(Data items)
------------------------------------------------------------

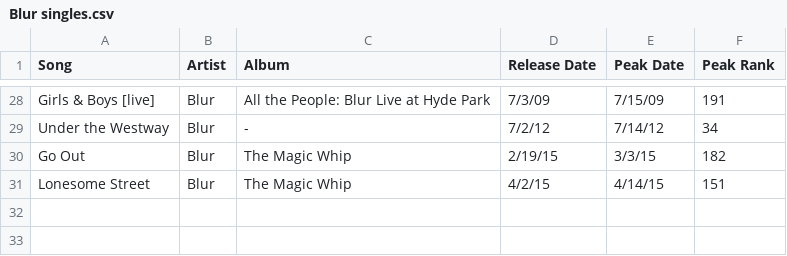
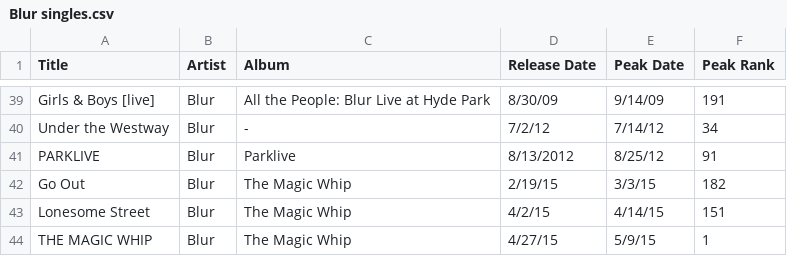
Before and after one commit to bobbyknndy/music, a CSV file: Blur singles.csv, drawn as a sheet; only a part is shown, gaps mark what is left out; addresses are those after the commit; the diff covers the shown part only; the diff names each change by its address in the sheet, - before the commit and + after, or states it on an @@ line.

Commit message:
Update Blur singles.csv

```diff
--- a/Blur singles.csv
+++ b/Blur singles.csv
-A1: Song
+A1: Title
-D39 (Release Date): 7/3/09
+D39 (Release Date): 8/30/09
-E39 (Peak Date): 7/15/09
+E39 (Peak Date): 9/14/09
+row 41: PARKLIVE | Blur | Parklive | 8/13/2012 | 8/25/12 | 91
+row 44: THE MAGIC WHIP | Blur | The Magic Whip | 4/27/15 | 5/9/15 | 1
```
Also changed, not shown: 11 added rows and 3 edited cells elsewhere in this file.
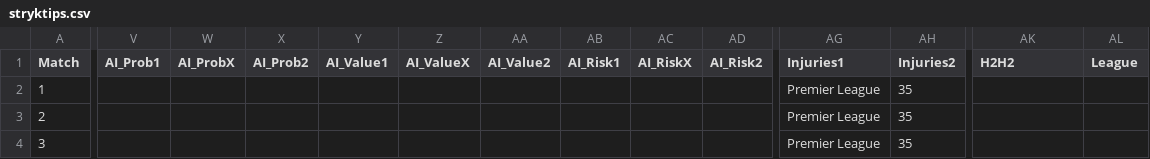
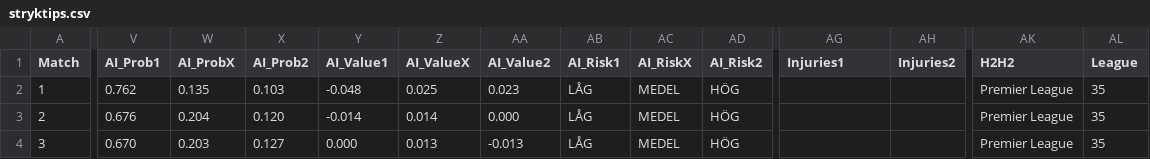
Before and after one commit to JulleFibonacci/stryktipsdata-csv, a CSV file: stryktips.csv, drawn as a sheet; only a part is shown, gaps mark what is left out; the diff covers the shown part only; the diff names each change by its address in the sheet, - before the commit and + after, or states it on an @@ line.

Commit message:
Update stryktips.csv

```diff
--- a/stryktips.csv
+++ b/stryktips.csv
-V2 (AI_Prob1): (empty)
+V2 (AI_Prob1): 0.762
-W2 (AI_ProbX): (empty)
+W2 (AI_ProbX): 0.135
-X2 (AI_Prob2): (empty)
+X2 (AI_Prob2): 0.103
-Y2 (AI_Value1): (empty)
+Y2 (AI_Value1): -0.048
-Z2 (AI_ValueX): (empty)
+Z2 (AI_ValueX): 0.025
-AA2 (AI_Value2): (empty)
+AA2 (AI_Value2): 0.023
-AB2:AB4 (AI_Risk1): (empty)
+AB2:AB4 (AI_Risk1): LÅG
-AC2:AC4 (AI_RiskX): (empty)
+AC2:AC4 (AI_RiskX): MEDEL
-AD2:AD4 (AI_Risk2): (empty)
+AD2:AD4 (AI_Risk2): HÖG
-AG2:AG4 (Injuries1): Premier League
+AG2:AG4 (Injuries1): (empty)
-AH2:AH4 (Injuries2): 35
+AH2:AH4 (Injuries2): (empty)
-AK2:AK4 (H2H2): (empty)
+AK2:AK4 (H2H2): Premier League
-AL2:AL4 (League): (empty)
+AL2:AL4 (League): 35
-V3 (AI_Prob1): (empty)
+V3 (AI_Prob1): 0.676
-W3 (AI_ProbX): (empty)
+W3 (AI_ProbX): 0.204
-X3 (AI_Prob2): (empty)
+X3 (AI_Prob2): 0.120
-Y3 (AI_Value1): (empty)
+Y3 (AI_Value1): -0.014
-Z3 (AI_ValueX): (empty)
+Z3 (AI_ValueX): 0.014
-AA3 (AI_Value2): (empty)
+AA3 (AI_Value2): 0.000
-V4 (AI_Prob1): (empty)
+V4 (AI_Prob1): 0.670
-W4 (AI_ProbX): (empty)
+W4 (AI_ProbX): 0.203
-X4 (AI_Prob2): (empty)
+X4 (AI_Prob2): 0.127
-Y4 (AI_Value1): (empty)
+Y4 (AI_Value1): 0.000
-Z4 (AI_ValueX): (empty)
+Z4 (AI_ValueX): 0.013
-AA4 (AI_Value2): (empty)
+AA4 (AI_Value2): -0.013
```
Also changed, not shown: 130 edited cells elsewhere in this file.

------------------------------------------------------------

▶ **EXERCISE**
Could the lines above be copied out exactly, with no image carried over?

▶ **ANSWER**
Before and after one commit to bobbyknndy/music, a CSV file: Blur singles.csv, drawn as a sheet; only a part is shown, gaps mark what is left out; addresses are those after the commit; the diff covers the shown part only; the diff names each change by its address in the sheet, - before the commit and + after, or states it on an @@ line.

Commit message:
Update Blur singles.csv

```diff
--- a/Blur singles.csv
+++ b/Blur singles.csv
-A1: Song
+A1: Title
-D39 (Release Date): 7/3/09
+D39 (Release Date): 8/30/09
-E39 (Peak Date): 7/15/09
+E39 (Peak Date): 9/14/09
+row 41: PARKLIVE | Blur | Parklive | 8/13/2012 | 8/25/12 | 91
+row 44: THE MAGIC WHIP | Blur | The Magic Whip | 4/27/15 | 5/9/15 | 1
```
Also changed, not shown: 11 added rows and 3 edited cells elsewhere in this file.
Before and after one commit to JulleFibonacci/stryktipsdata-csv, a CSV file: stryktips.csv, drawn as a sheet; only a part is shown, gaps mark what is left out; the diff covers the shown part only; the diff names each change by its address in the sheet, - before the commit and + after, or states it on an @@ line.

Commit message:
Update stryktips.csv

```diff
--- a/stryktips.csv
+++ b/stryktips.csv
-V2 (AI_Prob1): (empty)
+V2 (AI_Prob1): 0.762
-W2 (AI_ProbX): (empty)
+W2 (AI_ProbX): 0.135
-X2 (AI_Prob2): (empty)
+X2 (AI_Prob2): 0.103
-Y2 (AI_Value1): (empty)
+Y2 (AI_Value1): -0.048
-Z2 (AI_ValueX): (empty)
+Z2 (AI_ValueX): 0.025
-AA2 (AI_Value2): (empty)
+AA2 (AI_Value2): 0.023
-AB2:AB4 (AI_Risk1): (empty)
+AB2:AB4 (AI_Risk1): LÅG
-AC2:AC4 (AI_RiskX): (empty)
+AC2:AC4 (AI_RiskX): MEDEL
-AD2:AD4 (AI_Risk2): (empty)
+AD2:AD4 (AI_Risk2): HÖG
-AG2:AG4 (Injuries1): Premier League
+AG2:AG4 (Injuries1): (empty)
-AH2:AH4 (Injuries2): 35
+AH2:AH4 (Injuries2): (empty)
-AK2:AK4 (H2H2): (empty)
+AK2:AK4 (H2H2): Premier League
-AL2:AL4 (League): (empty)
+AL2:AL4 (League): 35
-V3 (AI_Prob1): (empty)
+V3 (AI_Prob1): 0.676
-W3 (AI_ProbX): (empty)
+W3 (AI_ProbX): 0.204
-X3 (AI_Prob2): (empty)
+X3 (AI_Prob2): 0.120
-Y3 (AI_Value1): (empty)
+Y3 (AI_Value1): -0.014
-Z3 (AI_ValueX): (empty)
+Z3 (AI_ValueX): 0.014
-AA3 (AI_Value2): (empty)
+AA3 (AI_Value2): 0.000
-V4 (AI_Prob1): (empty)
+V4 (AI_Prob1): 0.670
-W4 (AI_ProbX): (empty)
+W4 (AI_ProbX): 0.203
-X4 (AI_Prob2): (empty)
+X4 (AI_Prob2): 0.127
-Y4 (AI_Value1): (empty)
+Y4 (AI_Value1): 0.000
-Z4 (AI_ValueX): (empty)
+Z4 (AI_ValueX): 0.013
-AA4 (AI_Value2): (empty)
+AA4 (AI_Value2): -0.013
```
Also changed, not shown: 130 edited cells elsewhere in this file.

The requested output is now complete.